by Helen M. Johnson | 1931 | 742,503 words
This page describes Refutation of the Carvaka system which is the eighth part of chapter I of the English translation of the Adisvara-caritra, contained within the “Trishashti Shalaka Purusha Caritra”: a massive Jain narrative relgious text composed by Hemacandra in the 12th century. Adisvara (or Rishabha) in jainism is the first Tirthankara (Jina) and one of the 63 illustrious beings or worthy persons.
Then Svayambuddha said: “People, alas! are made to fall by the atheists who are enemies to themselves and others, dragged like blind men by blind. That the soul exists is known by its own perception, like pleasure and pain. From lack of superior proof, no one can deny it. ‘I am happy; I am unhappy,’ this unrefuted conviction could not arise to any one without a soul. When a soul has thus been proved in one’s own body from one’s own feeling, it is also present in other bodies from inference. It is deduced from the perception of action always accompanied by intelligence that consciousness is present in (one’s own) body and in other bodies. Whatever creature dies, he is born again. So there is undoubtedly another world of consciousness. One and the same consciousness passes from birth to another birth, just as from childhood to youth and from youth to maturity. For without the continued habits of former consciousness, how can a child, just born, untaught, direct its mouth to the breast? How can a conscious being be produced from unconscious elements? For in this world the result is seen to be similar to the cause. Is a conscious being derived from elements singly or all together? If the former is true, then why are there not so many conscious beings as elements? If the latter view is true, then how does a conscious being, having one particular nature, arise from elements having different particular natures? As for the earth, it has the qualities of sight, smell, taste, and touch; it is evident water has the qualities of sight, touch, and taste. Light has the qualities of sight and touch, air has the single quality of touch. The different natures peculiar to each of these elements are evident to every one from the ignorant up.

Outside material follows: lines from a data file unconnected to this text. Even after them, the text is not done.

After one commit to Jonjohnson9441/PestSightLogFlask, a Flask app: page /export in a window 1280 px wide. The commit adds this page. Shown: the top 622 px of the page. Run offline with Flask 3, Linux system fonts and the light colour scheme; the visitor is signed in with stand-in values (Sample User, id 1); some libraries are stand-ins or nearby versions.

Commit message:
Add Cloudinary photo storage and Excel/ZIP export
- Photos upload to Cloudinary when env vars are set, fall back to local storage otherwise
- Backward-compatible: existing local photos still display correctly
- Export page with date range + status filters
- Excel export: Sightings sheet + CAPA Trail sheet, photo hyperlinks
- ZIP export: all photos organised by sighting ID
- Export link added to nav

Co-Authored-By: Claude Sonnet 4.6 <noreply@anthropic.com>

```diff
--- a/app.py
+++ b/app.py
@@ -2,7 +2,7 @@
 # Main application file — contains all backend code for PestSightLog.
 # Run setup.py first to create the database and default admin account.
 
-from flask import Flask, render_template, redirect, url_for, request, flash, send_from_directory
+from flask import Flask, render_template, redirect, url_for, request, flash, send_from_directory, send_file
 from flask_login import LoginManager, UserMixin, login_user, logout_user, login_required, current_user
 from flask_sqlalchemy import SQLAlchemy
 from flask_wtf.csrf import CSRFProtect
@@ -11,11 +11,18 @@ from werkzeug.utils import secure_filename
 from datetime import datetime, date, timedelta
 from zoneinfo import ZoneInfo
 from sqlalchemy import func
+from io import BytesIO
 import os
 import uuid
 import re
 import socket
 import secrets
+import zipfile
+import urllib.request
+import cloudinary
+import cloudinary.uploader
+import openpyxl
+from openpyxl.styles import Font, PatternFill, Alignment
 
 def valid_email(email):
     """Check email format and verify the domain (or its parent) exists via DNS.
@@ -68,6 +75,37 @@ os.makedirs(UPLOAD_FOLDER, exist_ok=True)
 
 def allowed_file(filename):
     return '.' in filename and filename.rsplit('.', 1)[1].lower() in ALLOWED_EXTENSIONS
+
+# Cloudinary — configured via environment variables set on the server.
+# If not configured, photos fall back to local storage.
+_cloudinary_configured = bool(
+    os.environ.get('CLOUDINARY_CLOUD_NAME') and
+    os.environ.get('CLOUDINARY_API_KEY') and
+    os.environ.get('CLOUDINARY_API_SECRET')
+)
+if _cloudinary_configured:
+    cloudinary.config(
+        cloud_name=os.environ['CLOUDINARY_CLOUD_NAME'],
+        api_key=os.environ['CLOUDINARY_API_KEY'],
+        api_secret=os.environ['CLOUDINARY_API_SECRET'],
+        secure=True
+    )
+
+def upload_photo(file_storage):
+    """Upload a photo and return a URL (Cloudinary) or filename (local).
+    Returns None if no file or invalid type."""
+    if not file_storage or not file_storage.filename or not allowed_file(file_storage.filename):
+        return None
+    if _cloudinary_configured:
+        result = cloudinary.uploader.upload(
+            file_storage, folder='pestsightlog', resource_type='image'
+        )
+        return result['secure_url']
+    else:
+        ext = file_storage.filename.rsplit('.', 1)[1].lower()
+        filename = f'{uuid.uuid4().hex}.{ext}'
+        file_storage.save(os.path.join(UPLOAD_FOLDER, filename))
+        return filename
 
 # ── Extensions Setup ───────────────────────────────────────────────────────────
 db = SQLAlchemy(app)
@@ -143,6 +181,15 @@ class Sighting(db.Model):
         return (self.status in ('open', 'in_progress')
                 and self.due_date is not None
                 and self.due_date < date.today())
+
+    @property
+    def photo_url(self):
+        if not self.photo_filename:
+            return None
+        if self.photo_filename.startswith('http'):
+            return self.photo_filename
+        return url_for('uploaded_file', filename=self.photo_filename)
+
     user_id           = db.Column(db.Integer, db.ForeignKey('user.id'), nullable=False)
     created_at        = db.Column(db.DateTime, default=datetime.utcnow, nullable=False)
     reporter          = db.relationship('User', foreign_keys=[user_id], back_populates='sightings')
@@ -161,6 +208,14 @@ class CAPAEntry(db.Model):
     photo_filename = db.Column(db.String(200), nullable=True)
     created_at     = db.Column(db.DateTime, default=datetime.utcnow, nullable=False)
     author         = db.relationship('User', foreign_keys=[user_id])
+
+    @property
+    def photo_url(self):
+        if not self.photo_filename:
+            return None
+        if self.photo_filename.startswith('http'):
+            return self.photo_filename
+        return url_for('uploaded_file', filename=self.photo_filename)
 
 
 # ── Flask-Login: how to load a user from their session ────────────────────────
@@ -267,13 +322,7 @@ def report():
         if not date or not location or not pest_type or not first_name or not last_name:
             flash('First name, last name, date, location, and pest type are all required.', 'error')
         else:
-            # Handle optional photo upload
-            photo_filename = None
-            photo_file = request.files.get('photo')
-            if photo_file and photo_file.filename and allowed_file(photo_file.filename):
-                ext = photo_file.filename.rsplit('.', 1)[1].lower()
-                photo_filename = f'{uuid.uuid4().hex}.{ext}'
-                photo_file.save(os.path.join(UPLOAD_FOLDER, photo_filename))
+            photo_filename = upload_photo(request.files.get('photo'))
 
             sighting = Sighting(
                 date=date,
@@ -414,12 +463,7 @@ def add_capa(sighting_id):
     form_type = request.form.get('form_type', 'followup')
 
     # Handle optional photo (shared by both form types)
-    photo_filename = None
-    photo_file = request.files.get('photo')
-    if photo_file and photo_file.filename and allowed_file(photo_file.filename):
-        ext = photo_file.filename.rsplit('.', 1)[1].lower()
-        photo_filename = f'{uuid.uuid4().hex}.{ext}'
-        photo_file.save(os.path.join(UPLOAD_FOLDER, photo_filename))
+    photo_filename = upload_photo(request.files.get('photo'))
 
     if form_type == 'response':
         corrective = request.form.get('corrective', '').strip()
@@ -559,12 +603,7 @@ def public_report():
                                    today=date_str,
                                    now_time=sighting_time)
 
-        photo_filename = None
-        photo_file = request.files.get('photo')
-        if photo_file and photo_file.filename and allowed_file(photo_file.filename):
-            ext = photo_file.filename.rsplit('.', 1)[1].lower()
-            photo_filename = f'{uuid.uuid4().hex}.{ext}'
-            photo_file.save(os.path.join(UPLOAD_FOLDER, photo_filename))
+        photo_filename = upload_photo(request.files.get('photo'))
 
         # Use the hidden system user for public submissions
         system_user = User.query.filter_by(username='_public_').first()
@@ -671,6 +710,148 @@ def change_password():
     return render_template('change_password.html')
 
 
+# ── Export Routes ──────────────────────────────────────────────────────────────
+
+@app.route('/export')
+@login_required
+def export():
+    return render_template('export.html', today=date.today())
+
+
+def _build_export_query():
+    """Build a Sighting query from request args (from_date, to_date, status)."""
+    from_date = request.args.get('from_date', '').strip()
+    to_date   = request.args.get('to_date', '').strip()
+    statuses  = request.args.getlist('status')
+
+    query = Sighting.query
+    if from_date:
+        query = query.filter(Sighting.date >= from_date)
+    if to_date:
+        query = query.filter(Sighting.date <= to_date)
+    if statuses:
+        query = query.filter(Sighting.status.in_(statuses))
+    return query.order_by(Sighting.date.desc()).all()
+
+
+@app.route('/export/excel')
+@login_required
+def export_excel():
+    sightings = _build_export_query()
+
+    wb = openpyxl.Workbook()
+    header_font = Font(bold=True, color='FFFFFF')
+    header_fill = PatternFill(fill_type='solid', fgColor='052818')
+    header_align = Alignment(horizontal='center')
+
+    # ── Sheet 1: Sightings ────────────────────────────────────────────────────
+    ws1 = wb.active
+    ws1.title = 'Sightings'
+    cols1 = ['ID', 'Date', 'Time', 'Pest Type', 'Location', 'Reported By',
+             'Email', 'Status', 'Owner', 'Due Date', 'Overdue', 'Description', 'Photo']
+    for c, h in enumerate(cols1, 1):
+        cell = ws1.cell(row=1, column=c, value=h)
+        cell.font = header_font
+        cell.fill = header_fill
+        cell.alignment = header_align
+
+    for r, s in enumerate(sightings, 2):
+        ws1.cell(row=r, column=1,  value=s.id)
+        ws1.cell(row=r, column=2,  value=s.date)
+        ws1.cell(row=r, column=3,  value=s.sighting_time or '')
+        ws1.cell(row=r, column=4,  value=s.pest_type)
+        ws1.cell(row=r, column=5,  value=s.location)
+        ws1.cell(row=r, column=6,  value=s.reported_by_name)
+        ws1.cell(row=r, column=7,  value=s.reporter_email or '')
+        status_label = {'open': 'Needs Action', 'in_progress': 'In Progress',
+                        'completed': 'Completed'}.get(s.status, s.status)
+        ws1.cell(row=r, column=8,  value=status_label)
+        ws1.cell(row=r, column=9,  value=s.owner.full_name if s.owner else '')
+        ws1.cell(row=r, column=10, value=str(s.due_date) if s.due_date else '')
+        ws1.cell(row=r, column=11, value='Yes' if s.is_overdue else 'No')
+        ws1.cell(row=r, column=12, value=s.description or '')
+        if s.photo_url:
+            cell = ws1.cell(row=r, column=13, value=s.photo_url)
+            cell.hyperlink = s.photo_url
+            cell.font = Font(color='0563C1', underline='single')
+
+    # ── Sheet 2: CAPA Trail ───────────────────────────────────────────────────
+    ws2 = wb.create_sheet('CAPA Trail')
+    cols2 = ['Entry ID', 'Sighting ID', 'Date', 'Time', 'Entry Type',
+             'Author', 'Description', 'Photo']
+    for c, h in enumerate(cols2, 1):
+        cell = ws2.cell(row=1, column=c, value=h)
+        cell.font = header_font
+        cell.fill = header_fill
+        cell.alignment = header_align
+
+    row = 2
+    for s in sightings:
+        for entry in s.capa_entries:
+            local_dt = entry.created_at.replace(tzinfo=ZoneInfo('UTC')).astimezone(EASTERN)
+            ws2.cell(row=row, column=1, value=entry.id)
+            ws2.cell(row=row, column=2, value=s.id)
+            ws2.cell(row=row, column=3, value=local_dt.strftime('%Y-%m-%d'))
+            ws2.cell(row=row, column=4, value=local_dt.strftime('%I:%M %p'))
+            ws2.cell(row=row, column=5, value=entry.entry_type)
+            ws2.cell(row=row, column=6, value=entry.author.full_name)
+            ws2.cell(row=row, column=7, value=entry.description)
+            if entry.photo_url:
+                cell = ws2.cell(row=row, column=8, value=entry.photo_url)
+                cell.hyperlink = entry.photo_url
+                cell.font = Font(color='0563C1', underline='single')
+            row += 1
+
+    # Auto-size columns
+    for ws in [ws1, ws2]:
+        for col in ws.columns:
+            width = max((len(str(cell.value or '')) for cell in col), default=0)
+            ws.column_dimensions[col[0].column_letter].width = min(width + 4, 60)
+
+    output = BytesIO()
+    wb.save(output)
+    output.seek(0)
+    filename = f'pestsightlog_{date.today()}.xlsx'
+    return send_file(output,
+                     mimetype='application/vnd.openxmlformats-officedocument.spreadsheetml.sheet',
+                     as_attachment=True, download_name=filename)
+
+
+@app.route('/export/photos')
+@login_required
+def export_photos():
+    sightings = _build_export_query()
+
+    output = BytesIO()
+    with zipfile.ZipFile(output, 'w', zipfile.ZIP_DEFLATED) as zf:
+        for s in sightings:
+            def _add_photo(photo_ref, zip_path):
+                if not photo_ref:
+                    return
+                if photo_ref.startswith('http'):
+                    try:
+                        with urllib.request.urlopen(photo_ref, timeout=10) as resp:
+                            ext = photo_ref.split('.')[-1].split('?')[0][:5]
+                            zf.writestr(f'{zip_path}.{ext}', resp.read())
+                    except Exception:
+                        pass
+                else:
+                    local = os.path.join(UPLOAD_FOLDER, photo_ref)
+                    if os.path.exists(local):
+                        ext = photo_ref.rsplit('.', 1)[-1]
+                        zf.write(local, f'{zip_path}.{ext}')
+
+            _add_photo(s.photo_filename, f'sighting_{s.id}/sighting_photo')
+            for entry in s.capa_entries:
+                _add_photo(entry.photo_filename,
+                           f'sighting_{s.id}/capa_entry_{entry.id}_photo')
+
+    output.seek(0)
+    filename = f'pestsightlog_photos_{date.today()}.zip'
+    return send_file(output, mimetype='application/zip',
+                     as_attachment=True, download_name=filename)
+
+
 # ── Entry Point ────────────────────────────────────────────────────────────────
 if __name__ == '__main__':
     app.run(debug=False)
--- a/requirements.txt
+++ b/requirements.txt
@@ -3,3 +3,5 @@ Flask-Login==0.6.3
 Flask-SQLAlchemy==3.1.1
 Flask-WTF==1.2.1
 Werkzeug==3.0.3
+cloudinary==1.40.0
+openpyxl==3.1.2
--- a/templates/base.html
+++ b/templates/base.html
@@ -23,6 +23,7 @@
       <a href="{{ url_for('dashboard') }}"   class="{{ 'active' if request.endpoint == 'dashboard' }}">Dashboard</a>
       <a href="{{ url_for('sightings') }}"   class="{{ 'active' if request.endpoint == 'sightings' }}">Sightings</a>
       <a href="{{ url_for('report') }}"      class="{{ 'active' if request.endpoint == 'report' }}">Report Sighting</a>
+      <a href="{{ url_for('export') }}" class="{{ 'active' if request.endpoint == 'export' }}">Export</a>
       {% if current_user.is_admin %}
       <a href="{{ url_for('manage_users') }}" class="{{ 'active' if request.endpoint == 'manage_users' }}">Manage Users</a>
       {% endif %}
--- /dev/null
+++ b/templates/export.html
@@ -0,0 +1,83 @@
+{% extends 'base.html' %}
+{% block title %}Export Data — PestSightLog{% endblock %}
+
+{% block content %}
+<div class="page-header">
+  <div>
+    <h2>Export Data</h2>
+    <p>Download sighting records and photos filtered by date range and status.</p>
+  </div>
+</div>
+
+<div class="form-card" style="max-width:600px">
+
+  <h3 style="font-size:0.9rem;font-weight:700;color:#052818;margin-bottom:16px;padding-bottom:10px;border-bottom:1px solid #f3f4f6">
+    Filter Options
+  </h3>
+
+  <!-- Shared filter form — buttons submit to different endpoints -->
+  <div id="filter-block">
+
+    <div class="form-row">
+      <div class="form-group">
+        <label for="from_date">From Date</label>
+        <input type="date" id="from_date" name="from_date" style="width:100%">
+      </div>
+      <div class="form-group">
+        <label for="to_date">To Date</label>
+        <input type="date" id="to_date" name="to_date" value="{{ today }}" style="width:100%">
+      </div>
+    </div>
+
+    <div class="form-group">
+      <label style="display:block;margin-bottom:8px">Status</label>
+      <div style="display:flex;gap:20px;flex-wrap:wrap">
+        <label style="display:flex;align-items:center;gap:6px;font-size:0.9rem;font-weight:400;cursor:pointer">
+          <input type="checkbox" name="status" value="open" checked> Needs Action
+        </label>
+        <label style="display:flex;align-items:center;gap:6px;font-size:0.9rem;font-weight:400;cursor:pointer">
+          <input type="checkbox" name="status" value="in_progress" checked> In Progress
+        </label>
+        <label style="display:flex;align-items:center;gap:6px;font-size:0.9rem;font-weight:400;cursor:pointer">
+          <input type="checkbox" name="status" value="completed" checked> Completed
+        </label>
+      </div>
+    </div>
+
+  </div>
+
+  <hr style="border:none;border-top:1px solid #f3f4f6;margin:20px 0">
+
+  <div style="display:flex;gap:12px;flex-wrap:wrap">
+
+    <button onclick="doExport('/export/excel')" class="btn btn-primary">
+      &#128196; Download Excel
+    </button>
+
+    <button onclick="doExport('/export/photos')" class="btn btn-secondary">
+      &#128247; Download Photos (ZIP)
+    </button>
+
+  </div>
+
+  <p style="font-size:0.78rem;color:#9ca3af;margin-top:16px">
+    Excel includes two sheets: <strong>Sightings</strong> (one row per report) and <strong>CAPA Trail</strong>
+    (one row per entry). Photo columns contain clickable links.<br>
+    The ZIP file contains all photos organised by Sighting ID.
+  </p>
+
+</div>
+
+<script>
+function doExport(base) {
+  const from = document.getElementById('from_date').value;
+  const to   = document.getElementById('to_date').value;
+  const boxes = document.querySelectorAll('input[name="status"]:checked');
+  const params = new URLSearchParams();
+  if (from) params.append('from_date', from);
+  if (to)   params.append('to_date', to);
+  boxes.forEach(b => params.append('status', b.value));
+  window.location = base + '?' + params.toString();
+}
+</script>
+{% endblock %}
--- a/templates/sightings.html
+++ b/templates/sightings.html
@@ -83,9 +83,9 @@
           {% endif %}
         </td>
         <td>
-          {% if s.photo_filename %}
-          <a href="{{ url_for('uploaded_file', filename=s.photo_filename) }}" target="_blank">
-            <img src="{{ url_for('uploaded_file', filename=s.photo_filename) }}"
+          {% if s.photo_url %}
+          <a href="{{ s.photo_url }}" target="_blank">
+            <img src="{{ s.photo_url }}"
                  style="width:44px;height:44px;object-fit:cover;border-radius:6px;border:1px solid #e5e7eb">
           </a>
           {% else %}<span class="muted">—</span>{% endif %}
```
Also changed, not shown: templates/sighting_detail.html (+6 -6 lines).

If (as you say), ‘A conscious being arises from unconscious elements,’ from the argument of the origin of pearls which are very different from water, etc., that is not relevant, since water appears in pearls, etc. There is one form composed of matter (to both). How is there (any) difference? Furthermore, the fact that the power of wine which is unconscious arises from flour, water, etc., which are unconscious—how is that an example in reference to a conscious being? The identity of body and soul can not be stated at any time, since consciousness is not perceived in the body even in that condition. The fact that one stone is worshipped and another defiled is irrelevant, for whence come happiness and pain in an unconscious object? Then this soul exists apart from the body, and exists after death; and there is another world depending on dharma and non-dharma. From women’s embraces men’s discernment melts away completely, like fresh ghee from the heat of fire. A man, who eats voraciously highly flavored food, does not know at all what is fitting, like a mad animal. From the smell of sandal, aloes, musk, camphor, etc., love at once overcomes a man, like a serpent. A man whose eyes are fastened here on beautiful women, etc., stumbles, just as if the border of his garment were caught on a hedge. Concerts do not serve in any way for one’s welfare, like the friendship of a rogue, infatuating again and again by the gift of momentary pleasure. So send far away the objects of the senses, only friends of vice, only enemies of virtue, snares for dragging you to hell. Good luck to that wise man who does not consider that there is great fruit of virtue and vice, even though seeing it here very clearly from such facts as: one becomes a servant, one becomes a master; one begs for alms, another gives them; one becomes an animal, another mounts him; one asks for safety, another grants it. Therefore, O Master, non-dharma, the cause of pain, must be avoided like the speech of a wicked man. Dharma, the only cause of happiness, must-be cultivated like the speech of a good man.”